ABOUT THIS TASK —
Determine the number of lines in the following entries that hold the word "scss". Give only that number.
────
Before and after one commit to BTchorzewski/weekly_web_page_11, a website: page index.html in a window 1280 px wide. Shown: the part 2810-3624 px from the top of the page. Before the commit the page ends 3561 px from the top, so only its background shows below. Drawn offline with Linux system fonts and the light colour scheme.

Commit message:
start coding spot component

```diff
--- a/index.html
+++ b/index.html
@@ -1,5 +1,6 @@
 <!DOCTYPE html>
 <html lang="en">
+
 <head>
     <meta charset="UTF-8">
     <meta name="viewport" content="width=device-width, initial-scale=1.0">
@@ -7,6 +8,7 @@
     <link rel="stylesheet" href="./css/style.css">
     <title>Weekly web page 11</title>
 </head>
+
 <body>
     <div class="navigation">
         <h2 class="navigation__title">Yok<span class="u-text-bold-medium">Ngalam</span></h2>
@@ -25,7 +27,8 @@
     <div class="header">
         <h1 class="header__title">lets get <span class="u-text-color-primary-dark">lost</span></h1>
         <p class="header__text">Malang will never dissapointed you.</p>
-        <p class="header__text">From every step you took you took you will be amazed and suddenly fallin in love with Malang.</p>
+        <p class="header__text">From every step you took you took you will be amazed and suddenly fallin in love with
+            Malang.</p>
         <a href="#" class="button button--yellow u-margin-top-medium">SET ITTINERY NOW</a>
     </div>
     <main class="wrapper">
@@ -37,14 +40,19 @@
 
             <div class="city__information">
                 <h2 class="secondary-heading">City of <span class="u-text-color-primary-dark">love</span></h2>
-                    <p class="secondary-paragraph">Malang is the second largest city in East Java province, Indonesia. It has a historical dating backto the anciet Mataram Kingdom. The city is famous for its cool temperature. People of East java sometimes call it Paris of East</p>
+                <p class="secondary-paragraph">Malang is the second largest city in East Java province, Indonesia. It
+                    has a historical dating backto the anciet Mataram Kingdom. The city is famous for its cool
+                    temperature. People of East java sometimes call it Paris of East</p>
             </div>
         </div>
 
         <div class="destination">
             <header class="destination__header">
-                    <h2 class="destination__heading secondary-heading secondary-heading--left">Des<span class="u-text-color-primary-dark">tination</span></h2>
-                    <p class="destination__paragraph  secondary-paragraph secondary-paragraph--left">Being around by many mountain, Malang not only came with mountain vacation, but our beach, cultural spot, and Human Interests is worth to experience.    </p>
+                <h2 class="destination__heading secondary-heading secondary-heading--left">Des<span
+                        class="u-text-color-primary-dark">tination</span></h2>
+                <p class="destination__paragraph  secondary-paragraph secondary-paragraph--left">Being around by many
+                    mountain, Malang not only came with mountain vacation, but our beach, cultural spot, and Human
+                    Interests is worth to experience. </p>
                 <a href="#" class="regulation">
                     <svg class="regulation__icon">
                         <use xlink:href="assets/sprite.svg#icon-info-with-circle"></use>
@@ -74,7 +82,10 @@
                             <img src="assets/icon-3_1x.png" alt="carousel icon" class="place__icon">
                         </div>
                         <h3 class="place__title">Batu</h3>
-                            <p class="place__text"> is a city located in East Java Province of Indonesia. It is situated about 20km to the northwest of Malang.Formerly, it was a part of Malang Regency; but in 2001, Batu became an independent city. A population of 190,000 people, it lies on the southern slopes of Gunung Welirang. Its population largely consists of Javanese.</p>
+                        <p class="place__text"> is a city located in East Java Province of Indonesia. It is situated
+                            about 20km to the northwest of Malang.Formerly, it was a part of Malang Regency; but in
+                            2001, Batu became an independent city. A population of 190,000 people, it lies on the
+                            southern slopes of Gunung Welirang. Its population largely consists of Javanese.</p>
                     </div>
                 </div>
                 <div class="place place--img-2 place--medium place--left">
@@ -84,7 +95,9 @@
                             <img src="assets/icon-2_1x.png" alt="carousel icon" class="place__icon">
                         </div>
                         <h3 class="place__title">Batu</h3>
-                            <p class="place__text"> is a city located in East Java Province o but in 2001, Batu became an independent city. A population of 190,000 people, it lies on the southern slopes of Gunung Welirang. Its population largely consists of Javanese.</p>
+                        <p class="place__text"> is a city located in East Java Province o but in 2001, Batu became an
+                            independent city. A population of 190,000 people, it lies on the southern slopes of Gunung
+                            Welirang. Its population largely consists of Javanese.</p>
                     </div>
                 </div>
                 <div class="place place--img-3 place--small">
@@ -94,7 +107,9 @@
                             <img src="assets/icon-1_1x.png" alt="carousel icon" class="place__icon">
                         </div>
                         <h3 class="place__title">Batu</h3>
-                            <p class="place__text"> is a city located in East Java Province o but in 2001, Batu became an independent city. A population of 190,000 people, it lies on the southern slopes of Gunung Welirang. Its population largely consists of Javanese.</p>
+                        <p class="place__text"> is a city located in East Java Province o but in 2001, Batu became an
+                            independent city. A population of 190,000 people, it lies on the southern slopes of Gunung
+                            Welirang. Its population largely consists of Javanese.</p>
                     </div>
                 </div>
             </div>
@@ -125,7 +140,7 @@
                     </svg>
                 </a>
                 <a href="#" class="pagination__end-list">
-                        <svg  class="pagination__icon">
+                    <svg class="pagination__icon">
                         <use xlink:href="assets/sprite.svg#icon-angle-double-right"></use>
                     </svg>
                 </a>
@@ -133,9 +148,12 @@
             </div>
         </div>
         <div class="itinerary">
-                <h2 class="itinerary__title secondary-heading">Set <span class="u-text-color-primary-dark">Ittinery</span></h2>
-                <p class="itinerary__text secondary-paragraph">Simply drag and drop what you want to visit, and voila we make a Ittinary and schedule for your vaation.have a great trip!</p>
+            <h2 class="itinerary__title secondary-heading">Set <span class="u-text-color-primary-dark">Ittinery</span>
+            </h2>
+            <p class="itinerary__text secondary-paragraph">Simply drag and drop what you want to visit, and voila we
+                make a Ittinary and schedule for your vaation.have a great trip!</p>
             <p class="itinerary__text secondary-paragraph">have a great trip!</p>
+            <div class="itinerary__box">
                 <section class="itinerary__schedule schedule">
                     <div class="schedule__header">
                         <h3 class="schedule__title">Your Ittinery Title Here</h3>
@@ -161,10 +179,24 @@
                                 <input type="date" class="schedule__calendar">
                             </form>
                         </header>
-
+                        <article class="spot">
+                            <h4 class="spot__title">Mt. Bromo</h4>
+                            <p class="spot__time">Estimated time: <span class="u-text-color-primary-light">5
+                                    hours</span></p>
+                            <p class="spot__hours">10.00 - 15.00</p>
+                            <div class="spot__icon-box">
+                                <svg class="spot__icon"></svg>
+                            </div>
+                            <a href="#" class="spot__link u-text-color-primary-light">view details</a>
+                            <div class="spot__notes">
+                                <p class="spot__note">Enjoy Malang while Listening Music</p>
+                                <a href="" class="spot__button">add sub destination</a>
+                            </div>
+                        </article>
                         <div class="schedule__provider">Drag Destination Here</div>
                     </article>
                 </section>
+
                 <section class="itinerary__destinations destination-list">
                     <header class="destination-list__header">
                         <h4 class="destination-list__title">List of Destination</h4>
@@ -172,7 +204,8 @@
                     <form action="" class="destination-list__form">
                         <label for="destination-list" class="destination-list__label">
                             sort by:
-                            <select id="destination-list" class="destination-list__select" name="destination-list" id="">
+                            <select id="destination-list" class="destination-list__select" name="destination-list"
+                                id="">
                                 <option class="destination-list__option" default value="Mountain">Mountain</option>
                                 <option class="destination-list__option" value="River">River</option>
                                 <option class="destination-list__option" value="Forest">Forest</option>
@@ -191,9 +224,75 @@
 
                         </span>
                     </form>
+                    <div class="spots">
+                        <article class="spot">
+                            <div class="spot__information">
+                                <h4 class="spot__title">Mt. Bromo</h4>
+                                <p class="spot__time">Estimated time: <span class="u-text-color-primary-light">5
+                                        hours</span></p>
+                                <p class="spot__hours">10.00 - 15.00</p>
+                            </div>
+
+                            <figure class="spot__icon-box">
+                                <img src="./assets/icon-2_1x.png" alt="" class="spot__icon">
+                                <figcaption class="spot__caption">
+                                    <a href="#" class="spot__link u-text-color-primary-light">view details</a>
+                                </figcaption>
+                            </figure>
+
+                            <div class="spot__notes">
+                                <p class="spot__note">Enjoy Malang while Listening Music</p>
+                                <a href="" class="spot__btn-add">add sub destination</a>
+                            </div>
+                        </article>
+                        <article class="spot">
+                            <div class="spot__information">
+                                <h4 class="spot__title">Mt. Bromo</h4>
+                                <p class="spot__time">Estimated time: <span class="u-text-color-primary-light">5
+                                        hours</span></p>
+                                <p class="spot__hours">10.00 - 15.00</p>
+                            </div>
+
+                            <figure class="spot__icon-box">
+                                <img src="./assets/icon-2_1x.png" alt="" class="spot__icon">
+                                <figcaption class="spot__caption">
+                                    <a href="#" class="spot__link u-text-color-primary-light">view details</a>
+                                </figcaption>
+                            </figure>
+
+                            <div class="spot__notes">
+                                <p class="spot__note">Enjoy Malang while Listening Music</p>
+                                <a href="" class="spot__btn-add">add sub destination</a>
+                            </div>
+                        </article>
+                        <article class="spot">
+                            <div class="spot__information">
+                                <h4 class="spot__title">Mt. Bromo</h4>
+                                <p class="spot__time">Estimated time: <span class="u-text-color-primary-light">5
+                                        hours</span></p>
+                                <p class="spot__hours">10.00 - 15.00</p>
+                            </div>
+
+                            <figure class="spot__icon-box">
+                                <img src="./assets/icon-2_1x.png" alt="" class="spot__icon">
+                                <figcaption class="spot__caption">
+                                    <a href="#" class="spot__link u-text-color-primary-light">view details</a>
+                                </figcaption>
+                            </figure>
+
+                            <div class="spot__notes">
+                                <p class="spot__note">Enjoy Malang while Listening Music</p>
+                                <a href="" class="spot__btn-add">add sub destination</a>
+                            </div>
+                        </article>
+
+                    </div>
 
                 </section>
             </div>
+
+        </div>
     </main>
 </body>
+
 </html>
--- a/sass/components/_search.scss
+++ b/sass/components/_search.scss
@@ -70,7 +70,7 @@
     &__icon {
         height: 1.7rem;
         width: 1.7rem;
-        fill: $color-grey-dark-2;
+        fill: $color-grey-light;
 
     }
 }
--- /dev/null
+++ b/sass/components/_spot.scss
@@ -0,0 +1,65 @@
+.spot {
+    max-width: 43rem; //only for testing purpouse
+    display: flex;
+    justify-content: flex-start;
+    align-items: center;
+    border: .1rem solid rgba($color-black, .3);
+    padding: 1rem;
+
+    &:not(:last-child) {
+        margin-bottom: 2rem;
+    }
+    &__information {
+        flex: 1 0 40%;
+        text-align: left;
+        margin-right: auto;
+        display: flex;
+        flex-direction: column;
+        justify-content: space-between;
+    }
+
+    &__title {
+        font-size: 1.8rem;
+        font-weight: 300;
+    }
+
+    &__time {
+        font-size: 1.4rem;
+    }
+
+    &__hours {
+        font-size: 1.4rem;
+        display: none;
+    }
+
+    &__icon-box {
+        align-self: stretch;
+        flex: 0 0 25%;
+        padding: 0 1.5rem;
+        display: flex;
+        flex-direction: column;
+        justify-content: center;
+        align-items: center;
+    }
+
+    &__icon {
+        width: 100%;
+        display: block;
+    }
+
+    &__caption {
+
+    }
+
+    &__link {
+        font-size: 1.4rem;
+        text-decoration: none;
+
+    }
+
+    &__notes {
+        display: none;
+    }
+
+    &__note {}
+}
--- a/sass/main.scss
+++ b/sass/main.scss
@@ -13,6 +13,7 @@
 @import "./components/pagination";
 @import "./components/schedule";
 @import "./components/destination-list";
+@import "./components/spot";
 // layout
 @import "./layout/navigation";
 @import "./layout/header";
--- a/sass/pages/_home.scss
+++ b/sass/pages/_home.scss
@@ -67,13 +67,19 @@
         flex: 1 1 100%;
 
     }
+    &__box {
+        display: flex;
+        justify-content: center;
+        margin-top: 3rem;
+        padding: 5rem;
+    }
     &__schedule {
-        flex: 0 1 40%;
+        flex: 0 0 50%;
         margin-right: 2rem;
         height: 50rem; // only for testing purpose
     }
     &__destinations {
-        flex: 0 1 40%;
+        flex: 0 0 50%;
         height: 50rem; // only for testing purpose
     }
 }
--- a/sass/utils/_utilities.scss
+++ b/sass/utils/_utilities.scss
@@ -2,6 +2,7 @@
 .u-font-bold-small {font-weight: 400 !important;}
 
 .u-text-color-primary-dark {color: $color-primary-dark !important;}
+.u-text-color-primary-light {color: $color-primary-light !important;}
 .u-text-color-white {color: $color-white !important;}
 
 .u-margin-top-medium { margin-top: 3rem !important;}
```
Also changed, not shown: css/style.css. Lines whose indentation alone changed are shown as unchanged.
────
REPLY TO THE EXERCISE —
9